**DIRECTIONS**
Copy each line of the entries that contains the word "window".
[GIVEN DATA Boundary: Start]
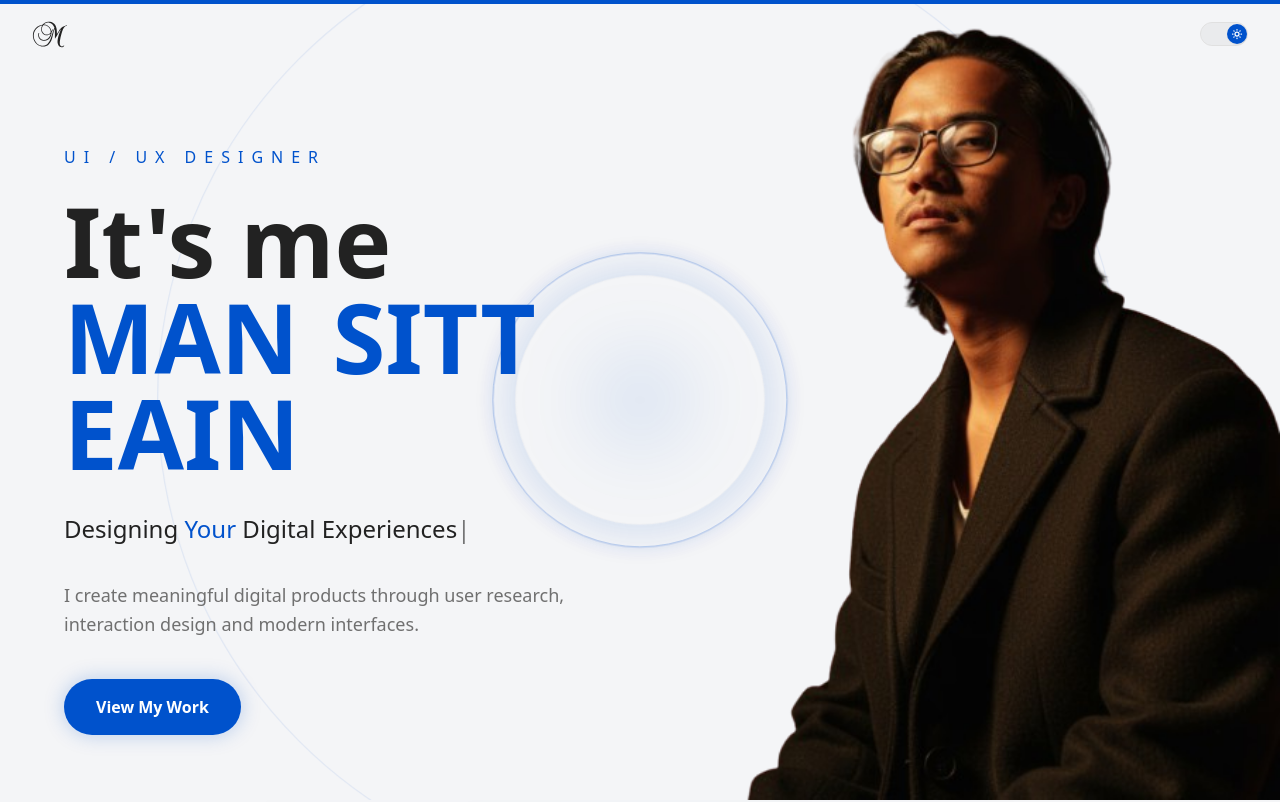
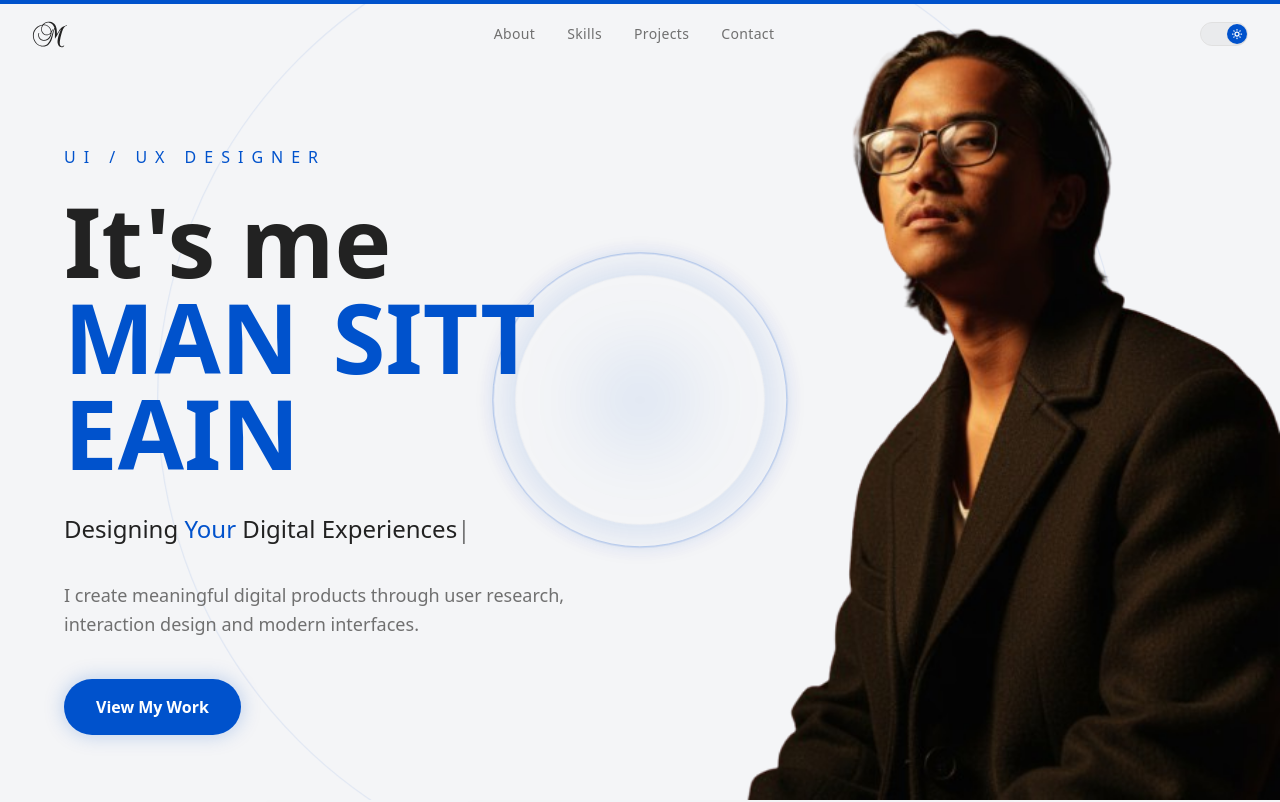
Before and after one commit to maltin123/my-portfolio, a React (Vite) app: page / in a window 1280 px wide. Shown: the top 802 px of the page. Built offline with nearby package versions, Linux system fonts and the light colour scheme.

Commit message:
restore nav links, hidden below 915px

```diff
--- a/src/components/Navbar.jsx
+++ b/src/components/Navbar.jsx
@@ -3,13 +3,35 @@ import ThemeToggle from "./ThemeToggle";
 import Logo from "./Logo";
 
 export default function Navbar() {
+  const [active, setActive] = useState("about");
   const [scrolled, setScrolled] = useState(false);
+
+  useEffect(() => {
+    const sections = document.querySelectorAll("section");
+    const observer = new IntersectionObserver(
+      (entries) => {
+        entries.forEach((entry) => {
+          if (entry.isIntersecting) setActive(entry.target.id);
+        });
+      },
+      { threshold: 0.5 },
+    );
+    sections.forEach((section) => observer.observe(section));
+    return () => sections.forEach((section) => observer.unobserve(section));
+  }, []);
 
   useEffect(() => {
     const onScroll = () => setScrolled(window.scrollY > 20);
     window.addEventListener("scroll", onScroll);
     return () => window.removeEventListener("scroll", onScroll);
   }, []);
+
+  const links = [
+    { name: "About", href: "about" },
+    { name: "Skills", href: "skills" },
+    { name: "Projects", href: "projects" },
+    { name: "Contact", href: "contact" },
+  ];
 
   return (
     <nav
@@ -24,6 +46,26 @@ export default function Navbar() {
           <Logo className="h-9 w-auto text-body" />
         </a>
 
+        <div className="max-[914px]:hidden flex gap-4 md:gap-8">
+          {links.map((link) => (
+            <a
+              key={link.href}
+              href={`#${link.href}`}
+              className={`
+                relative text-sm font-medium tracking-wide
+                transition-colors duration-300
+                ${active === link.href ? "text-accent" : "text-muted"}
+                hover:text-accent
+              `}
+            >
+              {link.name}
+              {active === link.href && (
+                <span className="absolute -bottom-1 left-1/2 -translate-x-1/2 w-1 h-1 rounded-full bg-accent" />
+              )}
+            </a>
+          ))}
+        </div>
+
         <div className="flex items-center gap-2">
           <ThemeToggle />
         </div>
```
[GIVEN DATA Boundary: End]
[GIVEN DATA Boundary: Start]
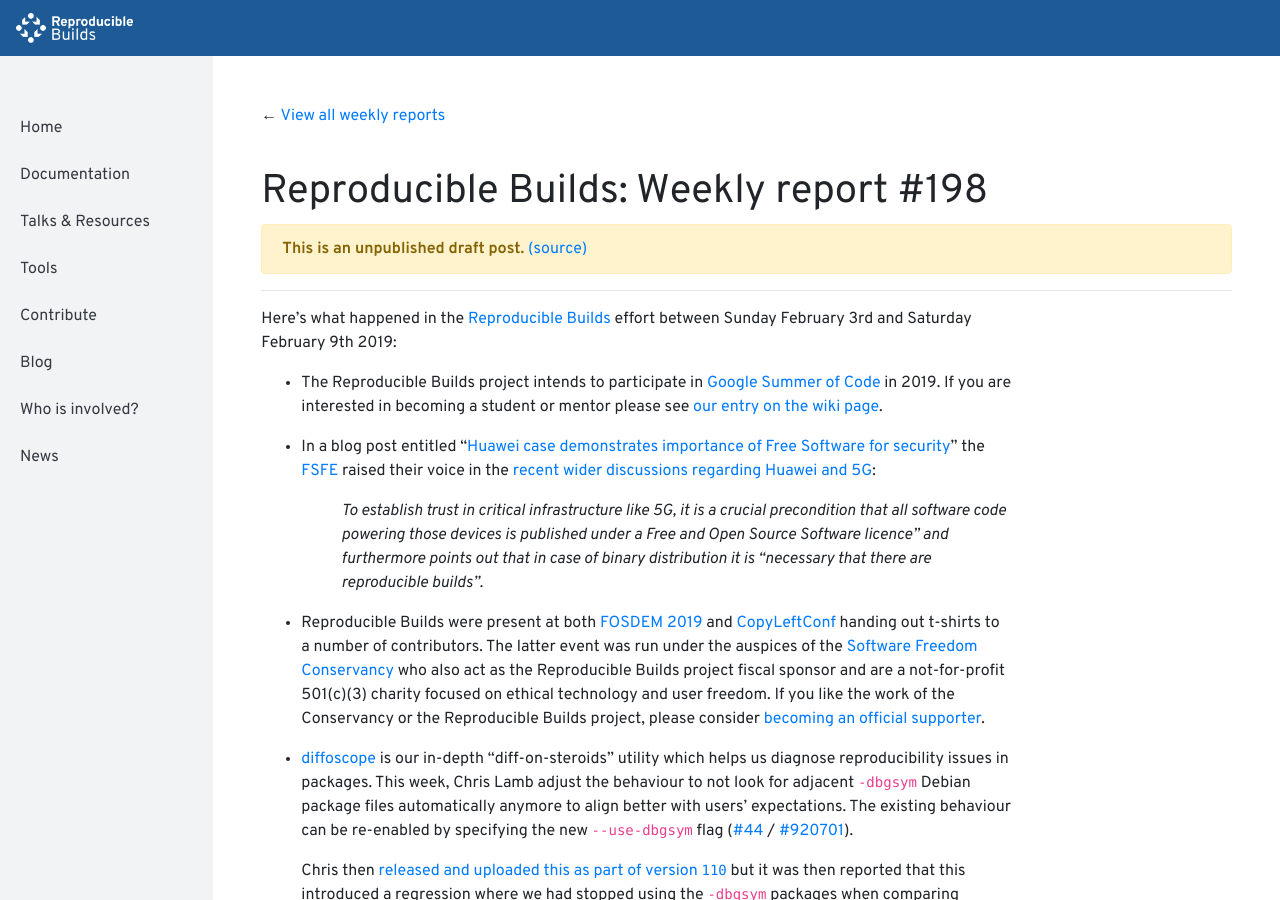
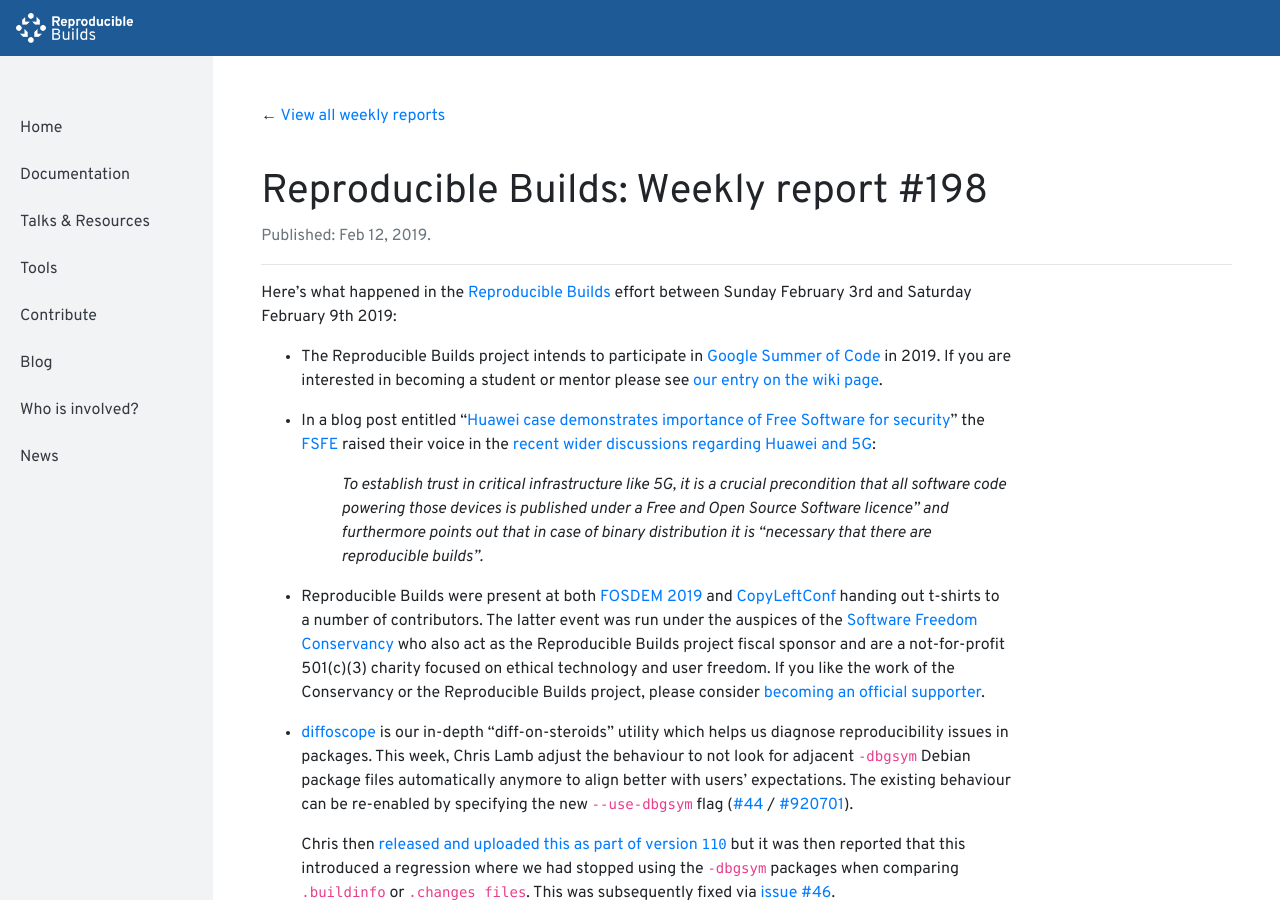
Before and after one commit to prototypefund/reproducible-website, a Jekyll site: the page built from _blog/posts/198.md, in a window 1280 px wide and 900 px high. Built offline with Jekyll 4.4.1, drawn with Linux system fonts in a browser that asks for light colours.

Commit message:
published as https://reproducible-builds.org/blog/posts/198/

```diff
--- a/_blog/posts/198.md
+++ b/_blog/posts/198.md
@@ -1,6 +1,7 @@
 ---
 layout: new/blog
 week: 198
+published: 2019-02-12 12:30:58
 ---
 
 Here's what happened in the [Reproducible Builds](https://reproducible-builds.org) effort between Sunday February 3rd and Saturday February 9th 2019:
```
[GIVEN DATA Boundary: End]
**TASK RESPONSE**
Before and after one commit to maltin123/my-portfolio, a React (Vite) app: page / in a window 1280 px wide. Shown: the top 802 px of the page. Built offline with nearby package versions, Linux system fonts and the light colour scheme.
     const onScroll = () => setScrolled(window.scrollY > 20);
     window.addEventListener("scroll", onScroll);
     return () => window.removeEventListener("scroll", onScroll);
Before and after one commit to prototypefund/reproducible-website, a Jekyll site: the page built from _blog/posts/198.md, in a window 1280 px wide and 900 px high. Built offline with Jekyll 4.4.1, drawn with Linux system fonts in a browser that asks for light colours.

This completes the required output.